3 Issues Congress Must Address to Get Our Debt Under Control

For those of you who still are skeptical about our debt crisis, know that our debt will be 100% of our GDP by the middle of next decade. If that isn't enough, our per capita debt is 35% higher than that of Greece … For the grand finale, our government's financial burden increases by about $10 million per minute.

The more we prolong addressing our debt, the worse it gets. If Congress wishes to protect this country and the people, they need to act decisively, and now. Here are a few areas where they can start:

1. Stupid spending:


First and foremost, Washington needs to scrap "stupid spending," for lack of a better term. I cannot imagine that any politician, on either side, believes in our current economic state, spending millions between robot squirrels, talking urinal cakes, and more is dire. This obviously will not address the entire problem, but eliminating these smaller, wasteful expenses puts Congress in the mindset they need to be in — one of frugality and responsible stewardship. For those of you who did not figure it out, this falls under the commonsense bracket. I do not think Congress should be credited with compromise for agreeing on this.

Now, on to compromise and the heavy hitters:

2. Taxes:

 

When talking fiscal compromise the first and overarching two fields are always taxes and spending. Before taking any steps forward, we need to throw out the ultimatum mentality. Do Republicans support lower taxes and less government involvement in these areas?

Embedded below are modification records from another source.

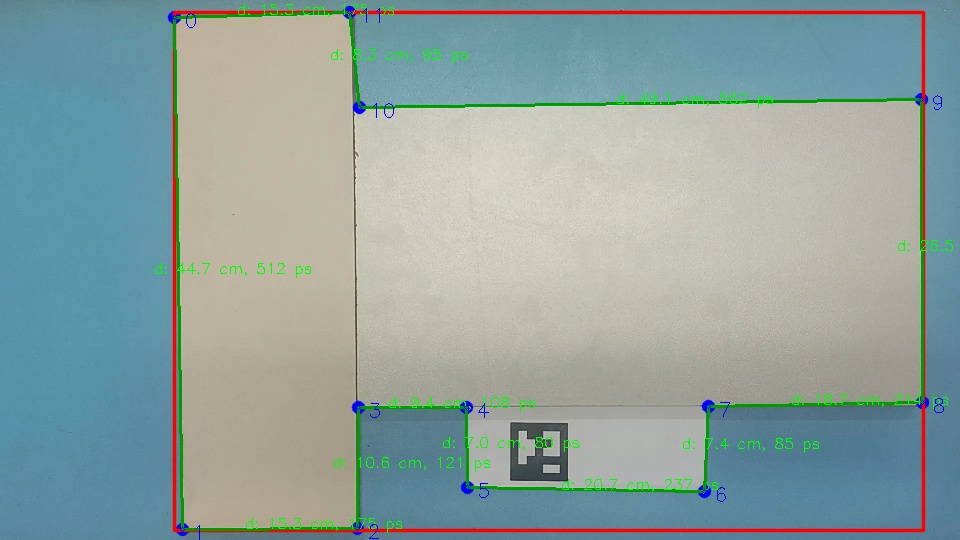
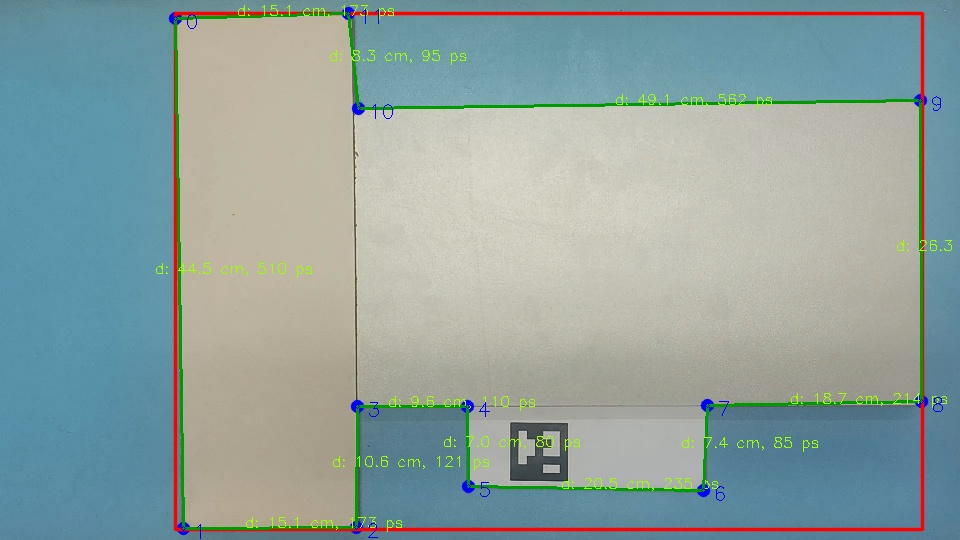
downgrade

Changed region(s): [[0.1562, 0.0, 1.0, 1.0]]

diff --git a/main.py b/main.py
@@ -1,26 +1,29 @@
 import cv2 as cv
-
 import numpy
 from utils.functions import get_ratio_pixels_millimeters, draw_corners, draw_enumerate, get_bounding_box, transform
 
 path = "./img/1.jpg"
 frame = cv.imread(path)
+
 original: numpy.ndarray = frame
+cv.imwrite('original.jpg', frame)
 threshold_minVal = 100
 threshold_maxVal = 250
 gaussian_kernel_size = (9, 9)
 dilatation = numpy.ones((3, 3))
 min_area_filter = 2000  # square pixels
-ratio = get_ratio_pixels_millimeters(img=frame)
+
 
 while True:
+    original = frame
+    cv.imshow('frame', frame)
+    ratio = get_ratio_pixels_millimeters(img=frame)
     frame = cv.cvtColor(frame, cv.COLOR_BGR2GRAY)
     frame = cv.GaussianBlur(frame, ksize=gaussian_kernel_size, sigmaX=1)
     frame = cv.Canny(image=frame, threshold1=threshold_minVal, threshold2=threshold_maxVal)
     frame = cv.dilate(frame, kernel=dilatation, iterations=2)
-    frame = cv.erode(frame, kernel=dilatation, iterations=1)
+    frame = cv.erode(frame, kernel=dilatation, iterations=2)
     contours, hierarchy = cv.findContours(frame, cv.RETR_EXTERNAL, cv.CHAIN_APPROX_SIMPLE)
-
     for contour in contours:
         area = cv.contourArea(contour)
         if area > min_area_filter:
@@ -28,14 +31,13 @@ while True:
             frame = cv.polylines(original, pts=clean_contour_points, isClosed=True, color=(255, 0, 0), thickness=12,
                                  lineType=cv.LINE_AA)
             bounding_box = get_bounding_box(img=frame, corners=clean_contour_points, draw=True)
-            draw_corners(img=frame, corners=clean_contour_points, ratio=ratio)
+            draw_corners(img=frame, corners=clean_contour_points, ratio=ratio, color=(0, 255, 155))
             draw_enumerate(img=frame, corners=clean_contour_points)
+            cv.imshow("Frame", frame)
+            cv.imwrite('output.jpg', frame)
             print(f"Normalized corners are: \n {transform(clean_contour_points, *bounding_box)}")
 
-    cv.imshow("Frame", frame)
-    cv.imwrite('output.jpg', frame)
     key = cv.waitKey(0)
     if key:
         break
-
 cv.destroyAllWindows()

diff --git a/utils/functions.py b/utils/functions.py
@@ -4,11 +4,12 @@ from typing import Tuple
 
 
 # noinspection PyUnresolvedReferences
+
 def get_ratio_pixels_millimeters(img: numpy.ndarray, aruco_type=cv.aruco.DICT_5X5_50) -> float:
-    parameters = cv.aruco.DetectorParameters()
+    parameters = cv.aruco.DetectorParameters_create()
     aruco_dict = cv.aruco.getPredefinedDictionary(aruco_type)
     marker_size = aruco_dict.markerSize * 4  # cm
-    corners, _, _ = cv.aruco.ArucoDetector(aruco_dict, parameters).detectMarkers(img)
+    corners, ids, _ = cv.aruco.detectMarkers(img, aruco_dict, parameters=parameters)
     aruco_perimeter = cv.arcLength(corners[0], True)
     return round(aruco_perimeter / marker_size, 7) / 100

Yes. Can they support those things, while still compromising on some aspects of the tax debate? Again, yes.

We can start with loopholes and simplification. Loophole costs run up to around $20 billion per year, and our tax code's complexity costs us 6 billion hours and $160 billion annually.

Additionally, capital gains taxes could be reworked. The person who inherits a $500,000 building and most likely will not have the liquidity to cover high taxes on it is a completely different situation than the CEO who opts out of a salary, in favor of stock options because it is taxed at nearly half the rate. We have started reworking capital gains taxes, but still have some wiggle room left.

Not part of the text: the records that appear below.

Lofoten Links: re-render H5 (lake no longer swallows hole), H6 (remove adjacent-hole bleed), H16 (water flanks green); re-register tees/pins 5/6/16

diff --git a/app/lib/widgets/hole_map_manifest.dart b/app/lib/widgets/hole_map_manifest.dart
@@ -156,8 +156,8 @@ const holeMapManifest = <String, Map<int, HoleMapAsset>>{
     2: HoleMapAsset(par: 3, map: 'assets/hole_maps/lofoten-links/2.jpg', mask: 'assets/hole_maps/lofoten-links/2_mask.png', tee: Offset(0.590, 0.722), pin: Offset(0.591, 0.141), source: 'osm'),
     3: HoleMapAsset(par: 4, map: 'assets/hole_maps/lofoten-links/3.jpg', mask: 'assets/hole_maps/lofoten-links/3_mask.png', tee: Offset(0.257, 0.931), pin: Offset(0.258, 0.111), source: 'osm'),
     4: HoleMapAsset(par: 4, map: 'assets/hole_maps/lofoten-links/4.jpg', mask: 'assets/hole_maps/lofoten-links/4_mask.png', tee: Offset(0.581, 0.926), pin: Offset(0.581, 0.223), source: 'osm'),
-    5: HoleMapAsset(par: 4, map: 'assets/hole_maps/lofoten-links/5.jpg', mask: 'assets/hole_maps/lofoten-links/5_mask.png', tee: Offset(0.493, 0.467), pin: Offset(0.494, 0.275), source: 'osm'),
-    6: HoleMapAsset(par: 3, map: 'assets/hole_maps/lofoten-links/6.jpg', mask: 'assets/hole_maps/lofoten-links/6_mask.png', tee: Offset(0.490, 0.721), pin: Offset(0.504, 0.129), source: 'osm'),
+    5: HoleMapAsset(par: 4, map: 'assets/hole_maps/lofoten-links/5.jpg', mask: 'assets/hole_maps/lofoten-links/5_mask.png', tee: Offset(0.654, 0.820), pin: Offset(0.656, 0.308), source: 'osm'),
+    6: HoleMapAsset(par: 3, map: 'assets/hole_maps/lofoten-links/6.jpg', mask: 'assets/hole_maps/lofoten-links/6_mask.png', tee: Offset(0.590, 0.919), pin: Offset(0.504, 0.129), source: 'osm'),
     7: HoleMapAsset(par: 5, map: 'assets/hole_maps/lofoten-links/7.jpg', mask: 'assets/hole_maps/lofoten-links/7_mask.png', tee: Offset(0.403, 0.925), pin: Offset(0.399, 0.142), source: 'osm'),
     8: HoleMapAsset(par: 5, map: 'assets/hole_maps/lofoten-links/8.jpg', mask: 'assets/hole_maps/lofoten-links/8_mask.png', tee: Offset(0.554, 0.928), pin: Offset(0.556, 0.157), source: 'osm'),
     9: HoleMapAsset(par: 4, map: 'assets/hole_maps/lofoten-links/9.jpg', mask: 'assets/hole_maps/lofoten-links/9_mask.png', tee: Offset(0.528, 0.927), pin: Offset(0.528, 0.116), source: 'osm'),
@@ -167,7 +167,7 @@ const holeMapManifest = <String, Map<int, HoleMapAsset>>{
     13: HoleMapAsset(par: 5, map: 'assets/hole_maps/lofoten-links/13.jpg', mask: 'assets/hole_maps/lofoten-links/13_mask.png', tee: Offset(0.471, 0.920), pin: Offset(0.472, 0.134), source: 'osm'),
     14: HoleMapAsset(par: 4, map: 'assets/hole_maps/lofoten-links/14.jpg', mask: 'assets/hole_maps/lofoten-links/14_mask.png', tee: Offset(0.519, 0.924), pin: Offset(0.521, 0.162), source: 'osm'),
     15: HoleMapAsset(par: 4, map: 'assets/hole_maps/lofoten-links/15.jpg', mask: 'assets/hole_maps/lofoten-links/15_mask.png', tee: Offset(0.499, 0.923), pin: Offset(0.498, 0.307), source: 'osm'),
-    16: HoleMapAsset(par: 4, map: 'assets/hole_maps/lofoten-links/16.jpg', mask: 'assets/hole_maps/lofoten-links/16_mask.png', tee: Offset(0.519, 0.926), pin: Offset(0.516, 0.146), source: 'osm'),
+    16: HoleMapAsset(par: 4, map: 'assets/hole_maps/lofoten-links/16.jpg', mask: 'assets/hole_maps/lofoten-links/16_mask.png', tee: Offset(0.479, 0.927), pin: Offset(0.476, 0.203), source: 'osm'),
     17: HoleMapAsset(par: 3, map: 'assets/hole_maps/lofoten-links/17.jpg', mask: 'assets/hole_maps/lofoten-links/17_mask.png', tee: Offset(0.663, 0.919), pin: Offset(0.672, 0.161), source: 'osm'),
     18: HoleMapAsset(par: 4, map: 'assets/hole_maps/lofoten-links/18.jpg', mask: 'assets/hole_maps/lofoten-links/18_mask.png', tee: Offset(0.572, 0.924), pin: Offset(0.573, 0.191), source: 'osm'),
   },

3. Spending:

 

Medicare, Medicaid, and Social Security are becoming a cliché demand for a reason. We currently spend 45% of our budget on Medicare, Medicaid, and Social Security. Even worse, that number will increase to 60% by 2022. Furthermore, less and less people are paying into them, while more and more people are being paid. I do not think it is right to deprive Americans who paid into their services, but we do have to adjust them in some regard — it is absurd to be spending nearly half, and soon to be nearly two-thirds, of our budget on these three services.

The Heritage Foundation has outlined a plan to reform the whole debt, and although the proposal will certainly not pass through holistically, parts of it certainly merit a discussion, specifically the parts focusing on Medicare, Medicaid, and Social Security.

Although Washington never has been know for its common sense or compromise, we need to have faith that things will be different this time around. If not, my generation and the ones to come will pay the consequences.